Collection entries:
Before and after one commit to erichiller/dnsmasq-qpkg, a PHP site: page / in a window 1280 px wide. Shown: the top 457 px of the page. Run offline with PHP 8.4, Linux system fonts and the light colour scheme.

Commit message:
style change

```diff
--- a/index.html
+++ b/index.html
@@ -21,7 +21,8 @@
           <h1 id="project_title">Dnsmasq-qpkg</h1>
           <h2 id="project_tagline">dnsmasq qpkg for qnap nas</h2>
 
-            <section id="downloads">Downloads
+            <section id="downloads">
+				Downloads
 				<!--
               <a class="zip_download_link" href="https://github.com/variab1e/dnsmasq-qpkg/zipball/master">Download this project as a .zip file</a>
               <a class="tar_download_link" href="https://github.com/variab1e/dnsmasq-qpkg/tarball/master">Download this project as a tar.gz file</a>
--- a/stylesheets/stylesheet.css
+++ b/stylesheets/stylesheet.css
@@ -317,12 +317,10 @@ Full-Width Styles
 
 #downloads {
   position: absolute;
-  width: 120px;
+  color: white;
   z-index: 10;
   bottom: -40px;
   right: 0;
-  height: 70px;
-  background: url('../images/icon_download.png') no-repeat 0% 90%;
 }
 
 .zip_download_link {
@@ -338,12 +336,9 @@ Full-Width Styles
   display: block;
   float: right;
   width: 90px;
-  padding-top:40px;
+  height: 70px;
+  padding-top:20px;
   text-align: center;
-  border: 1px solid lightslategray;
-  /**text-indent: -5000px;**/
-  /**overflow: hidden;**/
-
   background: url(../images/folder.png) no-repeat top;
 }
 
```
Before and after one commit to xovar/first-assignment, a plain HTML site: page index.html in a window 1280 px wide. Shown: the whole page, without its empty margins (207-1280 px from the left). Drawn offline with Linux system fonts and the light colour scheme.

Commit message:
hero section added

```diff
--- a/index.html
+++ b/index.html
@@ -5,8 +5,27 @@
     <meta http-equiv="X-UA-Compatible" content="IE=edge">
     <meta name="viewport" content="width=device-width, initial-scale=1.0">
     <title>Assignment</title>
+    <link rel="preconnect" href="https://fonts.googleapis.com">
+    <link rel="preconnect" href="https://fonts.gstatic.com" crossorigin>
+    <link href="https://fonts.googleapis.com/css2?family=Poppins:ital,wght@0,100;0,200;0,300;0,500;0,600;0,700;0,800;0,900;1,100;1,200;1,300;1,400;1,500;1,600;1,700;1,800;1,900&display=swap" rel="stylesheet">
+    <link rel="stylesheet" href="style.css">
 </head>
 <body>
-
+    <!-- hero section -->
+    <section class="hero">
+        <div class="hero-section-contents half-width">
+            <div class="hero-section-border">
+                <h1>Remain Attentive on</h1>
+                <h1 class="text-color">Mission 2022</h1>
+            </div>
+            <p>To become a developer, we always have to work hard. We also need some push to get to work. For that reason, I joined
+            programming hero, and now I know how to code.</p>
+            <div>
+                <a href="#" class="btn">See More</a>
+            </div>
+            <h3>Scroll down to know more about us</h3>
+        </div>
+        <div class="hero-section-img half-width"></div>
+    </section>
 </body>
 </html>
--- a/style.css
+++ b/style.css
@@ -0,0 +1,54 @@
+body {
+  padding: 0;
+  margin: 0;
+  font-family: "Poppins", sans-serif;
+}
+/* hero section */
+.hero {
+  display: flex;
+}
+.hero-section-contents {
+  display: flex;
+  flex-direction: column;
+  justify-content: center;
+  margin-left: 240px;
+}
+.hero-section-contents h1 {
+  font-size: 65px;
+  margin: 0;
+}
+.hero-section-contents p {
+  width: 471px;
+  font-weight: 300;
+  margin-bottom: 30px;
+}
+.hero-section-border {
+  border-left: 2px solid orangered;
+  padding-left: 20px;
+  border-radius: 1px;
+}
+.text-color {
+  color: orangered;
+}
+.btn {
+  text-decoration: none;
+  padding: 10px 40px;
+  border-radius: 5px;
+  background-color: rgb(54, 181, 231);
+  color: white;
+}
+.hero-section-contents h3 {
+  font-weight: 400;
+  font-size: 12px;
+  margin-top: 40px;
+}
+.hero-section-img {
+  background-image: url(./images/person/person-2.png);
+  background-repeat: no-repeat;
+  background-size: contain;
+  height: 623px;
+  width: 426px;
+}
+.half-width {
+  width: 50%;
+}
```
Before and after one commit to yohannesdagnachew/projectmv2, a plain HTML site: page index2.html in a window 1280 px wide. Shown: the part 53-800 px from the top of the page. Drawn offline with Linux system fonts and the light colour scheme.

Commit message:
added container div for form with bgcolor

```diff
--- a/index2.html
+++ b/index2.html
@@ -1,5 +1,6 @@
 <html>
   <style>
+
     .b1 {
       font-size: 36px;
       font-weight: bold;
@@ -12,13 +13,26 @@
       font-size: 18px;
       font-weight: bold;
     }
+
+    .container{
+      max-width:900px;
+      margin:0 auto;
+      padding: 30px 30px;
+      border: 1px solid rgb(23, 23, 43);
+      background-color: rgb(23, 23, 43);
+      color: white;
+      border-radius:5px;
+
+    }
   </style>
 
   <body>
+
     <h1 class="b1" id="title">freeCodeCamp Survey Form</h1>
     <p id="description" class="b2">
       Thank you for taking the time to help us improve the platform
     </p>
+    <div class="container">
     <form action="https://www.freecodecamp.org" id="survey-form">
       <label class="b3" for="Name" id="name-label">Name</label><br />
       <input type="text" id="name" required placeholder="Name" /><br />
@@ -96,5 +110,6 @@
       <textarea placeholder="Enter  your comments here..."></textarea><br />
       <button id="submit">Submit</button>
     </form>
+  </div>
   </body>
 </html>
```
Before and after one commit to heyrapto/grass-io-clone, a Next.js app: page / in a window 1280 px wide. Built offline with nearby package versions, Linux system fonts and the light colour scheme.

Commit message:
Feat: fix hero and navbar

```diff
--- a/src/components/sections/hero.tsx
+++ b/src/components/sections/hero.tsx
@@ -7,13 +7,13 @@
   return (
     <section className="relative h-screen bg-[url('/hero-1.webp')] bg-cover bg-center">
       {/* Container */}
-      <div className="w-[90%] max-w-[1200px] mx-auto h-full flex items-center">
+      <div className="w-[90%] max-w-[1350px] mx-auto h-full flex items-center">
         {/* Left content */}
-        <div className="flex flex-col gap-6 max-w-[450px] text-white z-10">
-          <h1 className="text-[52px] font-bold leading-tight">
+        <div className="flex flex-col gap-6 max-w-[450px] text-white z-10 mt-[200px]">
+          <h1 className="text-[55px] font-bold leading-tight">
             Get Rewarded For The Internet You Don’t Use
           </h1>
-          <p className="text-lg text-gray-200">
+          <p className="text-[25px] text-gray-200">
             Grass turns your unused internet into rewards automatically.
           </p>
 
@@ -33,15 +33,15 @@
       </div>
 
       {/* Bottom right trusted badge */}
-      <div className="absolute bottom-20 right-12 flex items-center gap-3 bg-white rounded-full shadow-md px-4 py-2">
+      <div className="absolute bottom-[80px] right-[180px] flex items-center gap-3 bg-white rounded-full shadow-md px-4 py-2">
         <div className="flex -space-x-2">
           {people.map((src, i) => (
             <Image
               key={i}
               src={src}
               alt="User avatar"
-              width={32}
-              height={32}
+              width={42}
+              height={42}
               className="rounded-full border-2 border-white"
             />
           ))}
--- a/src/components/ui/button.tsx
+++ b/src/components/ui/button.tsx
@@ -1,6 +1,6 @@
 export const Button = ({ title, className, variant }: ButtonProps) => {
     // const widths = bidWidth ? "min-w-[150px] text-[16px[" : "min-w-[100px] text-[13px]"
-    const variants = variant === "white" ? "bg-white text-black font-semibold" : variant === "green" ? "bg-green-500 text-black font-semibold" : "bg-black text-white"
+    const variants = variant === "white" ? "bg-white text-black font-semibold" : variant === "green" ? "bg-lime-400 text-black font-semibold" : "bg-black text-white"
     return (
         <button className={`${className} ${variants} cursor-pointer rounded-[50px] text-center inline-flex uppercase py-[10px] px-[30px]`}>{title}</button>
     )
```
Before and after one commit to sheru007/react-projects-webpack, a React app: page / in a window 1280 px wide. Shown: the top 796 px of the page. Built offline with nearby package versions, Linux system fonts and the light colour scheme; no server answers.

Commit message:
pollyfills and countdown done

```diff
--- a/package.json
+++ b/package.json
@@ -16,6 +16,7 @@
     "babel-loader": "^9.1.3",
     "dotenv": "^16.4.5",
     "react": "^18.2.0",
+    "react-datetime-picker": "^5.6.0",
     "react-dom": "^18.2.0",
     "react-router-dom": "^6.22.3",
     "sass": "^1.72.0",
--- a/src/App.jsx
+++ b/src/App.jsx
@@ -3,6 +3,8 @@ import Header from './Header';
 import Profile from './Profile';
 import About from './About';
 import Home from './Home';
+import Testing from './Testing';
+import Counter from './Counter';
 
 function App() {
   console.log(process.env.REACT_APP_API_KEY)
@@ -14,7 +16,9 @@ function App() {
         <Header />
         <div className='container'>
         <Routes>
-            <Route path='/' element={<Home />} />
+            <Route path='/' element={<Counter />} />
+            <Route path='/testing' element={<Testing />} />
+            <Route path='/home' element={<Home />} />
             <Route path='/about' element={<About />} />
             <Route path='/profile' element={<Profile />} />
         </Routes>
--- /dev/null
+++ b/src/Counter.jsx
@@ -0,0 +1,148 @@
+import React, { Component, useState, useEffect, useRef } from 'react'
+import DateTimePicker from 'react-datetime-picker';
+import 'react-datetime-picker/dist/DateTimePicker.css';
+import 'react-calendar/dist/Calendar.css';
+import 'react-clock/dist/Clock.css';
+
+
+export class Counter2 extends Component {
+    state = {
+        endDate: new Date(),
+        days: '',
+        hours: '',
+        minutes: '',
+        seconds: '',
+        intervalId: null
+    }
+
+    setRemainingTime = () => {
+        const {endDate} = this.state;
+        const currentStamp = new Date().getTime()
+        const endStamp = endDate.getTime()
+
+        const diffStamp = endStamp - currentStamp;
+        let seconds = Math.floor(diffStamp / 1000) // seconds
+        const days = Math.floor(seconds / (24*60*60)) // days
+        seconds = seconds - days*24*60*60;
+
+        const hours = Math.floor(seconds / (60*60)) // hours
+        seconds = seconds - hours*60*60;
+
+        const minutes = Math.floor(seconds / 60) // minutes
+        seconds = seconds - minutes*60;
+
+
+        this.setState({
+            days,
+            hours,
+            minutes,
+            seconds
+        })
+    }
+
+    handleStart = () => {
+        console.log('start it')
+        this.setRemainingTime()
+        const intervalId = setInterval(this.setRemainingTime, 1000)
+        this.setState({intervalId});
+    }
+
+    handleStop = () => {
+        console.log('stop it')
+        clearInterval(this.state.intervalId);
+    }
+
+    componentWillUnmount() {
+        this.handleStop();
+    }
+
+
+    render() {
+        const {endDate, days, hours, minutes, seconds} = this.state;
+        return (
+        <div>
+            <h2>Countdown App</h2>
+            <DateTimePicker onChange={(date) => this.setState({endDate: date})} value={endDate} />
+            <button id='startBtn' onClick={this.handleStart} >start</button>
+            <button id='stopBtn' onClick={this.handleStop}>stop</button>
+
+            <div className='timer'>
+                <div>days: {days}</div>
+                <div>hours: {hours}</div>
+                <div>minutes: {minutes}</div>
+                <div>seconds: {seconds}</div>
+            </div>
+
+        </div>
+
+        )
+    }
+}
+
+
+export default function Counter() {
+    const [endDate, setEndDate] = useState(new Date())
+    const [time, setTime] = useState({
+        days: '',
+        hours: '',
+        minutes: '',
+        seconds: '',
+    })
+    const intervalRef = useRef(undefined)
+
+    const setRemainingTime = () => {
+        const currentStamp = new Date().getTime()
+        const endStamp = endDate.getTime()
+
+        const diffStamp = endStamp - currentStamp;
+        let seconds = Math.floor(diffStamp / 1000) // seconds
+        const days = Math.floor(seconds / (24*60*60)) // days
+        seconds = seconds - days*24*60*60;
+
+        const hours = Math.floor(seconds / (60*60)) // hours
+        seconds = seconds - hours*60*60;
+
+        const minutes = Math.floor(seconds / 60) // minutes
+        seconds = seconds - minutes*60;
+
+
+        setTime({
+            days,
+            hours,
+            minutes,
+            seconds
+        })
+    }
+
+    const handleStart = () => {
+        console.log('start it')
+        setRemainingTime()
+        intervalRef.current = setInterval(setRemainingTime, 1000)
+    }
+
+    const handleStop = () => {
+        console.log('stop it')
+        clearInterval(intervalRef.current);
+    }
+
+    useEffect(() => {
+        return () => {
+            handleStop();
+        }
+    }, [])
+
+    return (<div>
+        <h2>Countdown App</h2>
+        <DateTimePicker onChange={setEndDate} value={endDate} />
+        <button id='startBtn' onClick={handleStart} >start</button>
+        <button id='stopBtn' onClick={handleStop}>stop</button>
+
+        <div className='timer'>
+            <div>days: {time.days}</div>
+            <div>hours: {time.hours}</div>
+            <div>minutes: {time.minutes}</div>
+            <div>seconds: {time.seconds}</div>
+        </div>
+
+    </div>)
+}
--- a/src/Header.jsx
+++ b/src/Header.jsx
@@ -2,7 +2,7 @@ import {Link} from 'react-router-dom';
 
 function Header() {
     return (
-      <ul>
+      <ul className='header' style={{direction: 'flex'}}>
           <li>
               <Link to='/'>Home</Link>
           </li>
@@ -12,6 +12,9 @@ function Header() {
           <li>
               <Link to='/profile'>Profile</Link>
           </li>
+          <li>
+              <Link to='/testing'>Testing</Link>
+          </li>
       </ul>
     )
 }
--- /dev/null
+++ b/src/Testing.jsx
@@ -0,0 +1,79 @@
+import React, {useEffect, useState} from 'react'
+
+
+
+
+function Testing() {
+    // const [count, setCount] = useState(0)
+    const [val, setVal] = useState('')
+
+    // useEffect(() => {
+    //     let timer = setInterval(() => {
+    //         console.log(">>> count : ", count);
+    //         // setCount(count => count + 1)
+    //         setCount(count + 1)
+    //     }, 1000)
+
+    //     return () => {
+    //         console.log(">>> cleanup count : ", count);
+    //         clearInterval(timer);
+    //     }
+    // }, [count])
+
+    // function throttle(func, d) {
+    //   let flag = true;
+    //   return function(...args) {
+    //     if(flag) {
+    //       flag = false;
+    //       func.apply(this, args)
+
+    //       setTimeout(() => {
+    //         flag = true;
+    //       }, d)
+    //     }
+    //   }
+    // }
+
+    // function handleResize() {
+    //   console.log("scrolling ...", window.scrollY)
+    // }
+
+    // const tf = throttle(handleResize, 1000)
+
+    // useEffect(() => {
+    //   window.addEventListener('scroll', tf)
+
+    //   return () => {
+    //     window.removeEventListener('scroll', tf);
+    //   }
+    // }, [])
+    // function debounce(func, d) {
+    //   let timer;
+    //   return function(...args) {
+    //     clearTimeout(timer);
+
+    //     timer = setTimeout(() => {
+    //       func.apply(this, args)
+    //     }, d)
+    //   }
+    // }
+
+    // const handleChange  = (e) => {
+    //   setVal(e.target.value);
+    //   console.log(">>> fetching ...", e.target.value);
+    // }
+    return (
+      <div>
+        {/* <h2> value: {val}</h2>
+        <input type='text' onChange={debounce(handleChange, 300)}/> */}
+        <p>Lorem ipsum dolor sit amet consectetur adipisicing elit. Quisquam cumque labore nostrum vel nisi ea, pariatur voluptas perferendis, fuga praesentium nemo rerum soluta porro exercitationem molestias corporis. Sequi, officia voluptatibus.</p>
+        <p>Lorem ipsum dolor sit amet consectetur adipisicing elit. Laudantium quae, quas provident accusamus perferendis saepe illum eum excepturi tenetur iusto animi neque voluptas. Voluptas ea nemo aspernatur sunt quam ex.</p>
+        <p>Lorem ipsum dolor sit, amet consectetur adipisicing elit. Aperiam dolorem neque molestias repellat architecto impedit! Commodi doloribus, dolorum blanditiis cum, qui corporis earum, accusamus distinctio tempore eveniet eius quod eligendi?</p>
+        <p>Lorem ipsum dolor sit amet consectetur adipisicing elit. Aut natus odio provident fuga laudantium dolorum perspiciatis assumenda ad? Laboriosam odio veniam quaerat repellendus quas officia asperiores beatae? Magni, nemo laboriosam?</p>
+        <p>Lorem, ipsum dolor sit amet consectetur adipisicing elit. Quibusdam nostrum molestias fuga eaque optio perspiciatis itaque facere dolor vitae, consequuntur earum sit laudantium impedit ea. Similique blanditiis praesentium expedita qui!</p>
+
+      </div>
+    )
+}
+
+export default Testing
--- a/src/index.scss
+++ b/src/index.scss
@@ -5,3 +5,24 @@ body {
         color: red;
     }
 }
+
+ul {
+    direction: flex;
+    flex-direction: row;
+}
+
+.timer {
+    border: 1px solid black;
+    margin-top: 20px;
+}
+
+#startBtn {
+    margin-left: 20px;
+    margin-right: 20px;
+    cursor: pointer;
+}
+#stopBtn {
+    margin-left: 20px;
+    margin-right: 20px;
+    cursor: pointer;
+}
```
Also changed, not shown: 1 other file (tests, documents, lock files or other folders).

WHAT IS EXPECTED: Return every line of the data above in which "endDate" appears.

OUTPUT FOR THIS EXERCISE:
+        endDate: new Date(),
+        const {endDate} = this.state;
+        const endStamp = endDate.getTime()
+        const {endDate, days, hours, minutes, seconds} = this.state;
+            <DateTimePicker onChange={(date) => this.setState({endDate: date})} value={endDate} />
+    const [endDate, setEndDate] = useState(new Date())
+        const endStamp = endDate.getTime()
+        <DateTimePicker onChange={setEndDate} value={endDate} />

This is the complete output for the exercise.